And according to the obligatory industry sources, “Apple is likely to be one of the handset makers asking Samsung to provide them flexible screens”.

Apple purchased nearly $8 billion worth of Samsung’s LCDs and chips last year and is expected to buy $11 billion worth of parts this year, the publication noted.

But just how realistic an iPhone with a flexible display is?

To answer this question, one needs to look no further than at what Samsung is planning.

Last October, PCWorld was able to confirm with the Galaxy maker that the company was “aiming to launch mobile phones with flexible displays” in 2012.

Here’s what their spokesperson said:

The flexible display, we are looking to introduce sometime in 2012, hopefully the earlier part.

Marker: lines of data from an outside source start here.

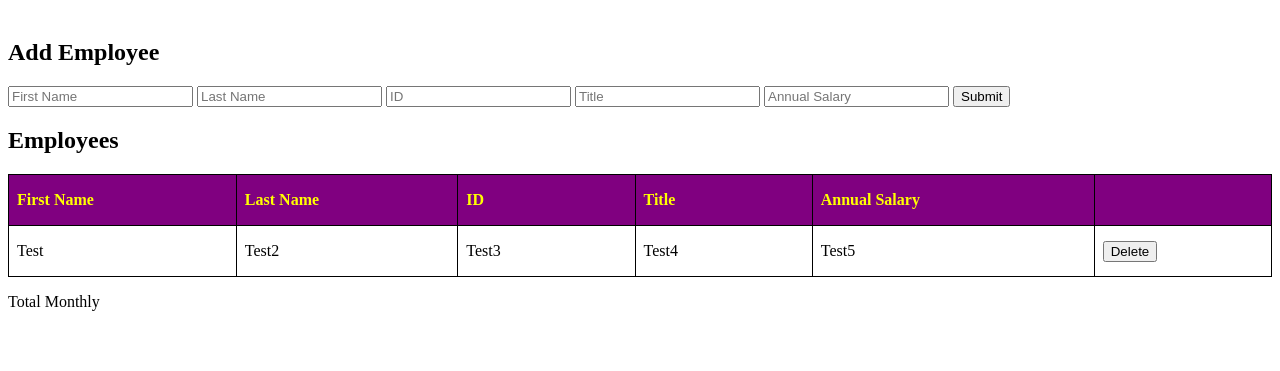
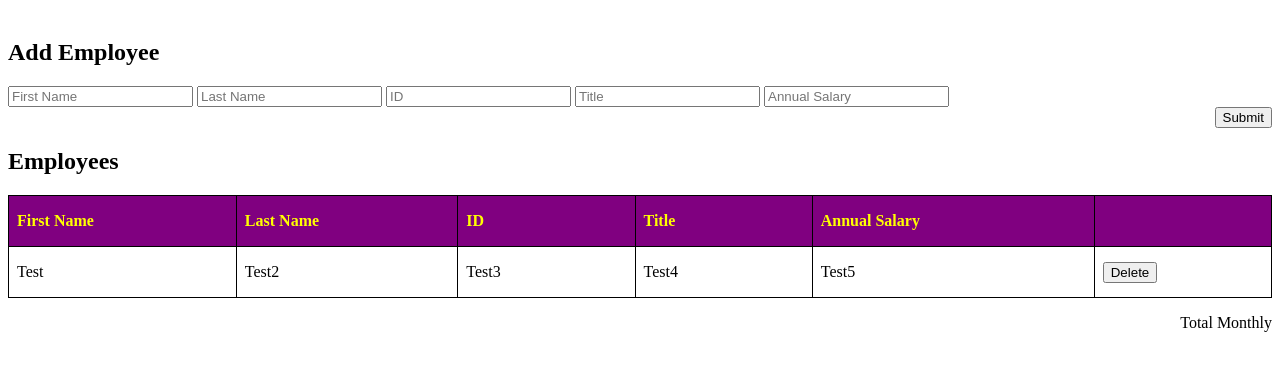
Before and after one commit to ndweir/ndw-weekend-salary-calculator, a website: page index.html in a window 1280 px wide. Shown: the part 69-440 px from the top of the page. Drawn offline with Linux system fonts and the light colour scheme.

Commit message:
alignedSubmitBtnToRight

```diff
--- a/index.html
+++ b/index.html
@@ -44,9 +44,12 @@
         placeholder="Annual Salary"
         type="number"
         >
-        <button data-testid="submitButton">
-          Submit
-        </button>
+        <div style="display: flex; justify-content: flex-end;">
+          <button data-testid="submitButton">
+            Submit
+          </button>
+        </div>
+
     </form>
 
     <section>
@@ -81,7 +84,7 @@
 
 
   </main>
-  <footer>
+  <footer style="display: flex; justify-content: flex-end;">
     <p>Total Monthly</p>
   </footer>
 </body>
--- a/style.css
+++ b/style.css
@@ -1,4 +1,6 @@
 /* flex box !! be careful */
+
+
 body{
     display: flex;
     flex-direction: column;
@@ -29,3 +31,8 @@ thead {
     background-color: purple;
     color: yellow;
 }
+
+div {
+    margin-left: auto;
+    margin-right: 0;
+}
```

The application probably will start from the handset side.

Here’s a nice flexible Galaxy smartphone concept, credited to designer Heyon You.

Here, another one.

Who said only Apple fanboys claim the rights to jaw-dropping conceptual renders?

Now, Samsung isn’t joking.

Their plant in Tangjeong, South Chungcheong Province is already confirmed to produce some 960,000 flexible OLED sheets by the end of this year. Of course, 960,000 units is a far cry from the tens of millions of LCDs Apple uses in iOS devices sold every quarter.

Samsung Electronics chairman Kwon Oh-hyun insists that flexible OLED displays are here to stay:

We will be mass producing flexible OLED displays from the latter half of this year as the demand from our clients is significant.

Rival LG Display is also planning to produce flexible displays for mobile products that will debut in LG Electronics products.

Samsung Display showed off concept devices featuring flexible OLED displays at ECS 2011. Images courtesy of OLED-Display.net

We should note at this point that Apple’s long been rumored to adopt OLED displays for iOS devices, but materials and manufacturing challenges have made it difficult for Samsung to satisfy its own appetite for OLED displays, let alone Apple’s.

And no, OLED panels are not mature enough for that rumored Apple television set.

Due to ongoing issues with low yield rates and high production costs, Samsung has only been able to use OLED displays sparingly in its flagship mobile devices.

OLED technology provides for brighter and more vivid colors, deeper blacks and lower power consumption compared to ordinary LCDs found in iPhones. Flexible technology augments these OLED benefits with greater durability. For example, flexible OLEDs can survive impacts from a hammer, says Samsung Display.

As noted by an analyst from a U.S.-based investment bank quoted in The Korean Times article, Samsung wouldn’t invest in flexible OLED technology if Apple didn’t share its enthusiasm:

If Samsung finds increasing industry demand for a futuristic product like flexible displays, it’s hard to imagine Apple doesn’t have something to do with it.

As seen in Samsung’s CES 2011 presentation right below, their bendable OLED display is rollable and can adopt curved appearances.

And here’s another clip with Samsung Mobile Display showing off a 4.5-inch flexible AMOLED display prototype featuring electro activity polymer.

Strictly theorizing, this technology could allow for the creation of a future iPhone that could fold into a wrist watch-like appearance.

It’s not just Samsung, Microsoft is also envisioning a post-PC future with flexible displays all around us.

Here, have a look at their Productivity Future vision.

With Microsoft developing computing concepts that call for bendable displays and Samsung already at work developing smartphones and tablets featuring flexible display technology, it wouldn’t be a stretch to assume that Apple too is at least toying with the flexible iPhone concept.

But even if prototypes of a flexible iPhone exist somewhere in Apple’s design lab, that’s not to say the company would market such a product in the foreseeable future, if ever.

Steve Jobs briefly addressed foldable display at the D8 conference, opining the technology is “many, many years into the future”.

But then again, Jobs also said Apple would never build a video-capable iPod and insisted the company hadn’t been building a mobile phone.

One thing’s for sure: someone out there is gonna mainstream mobile gadgets with bendable displays.

Summing up, a flexible iPhone could be in the cards, at least in theory.

Just don’t count on it happening soon.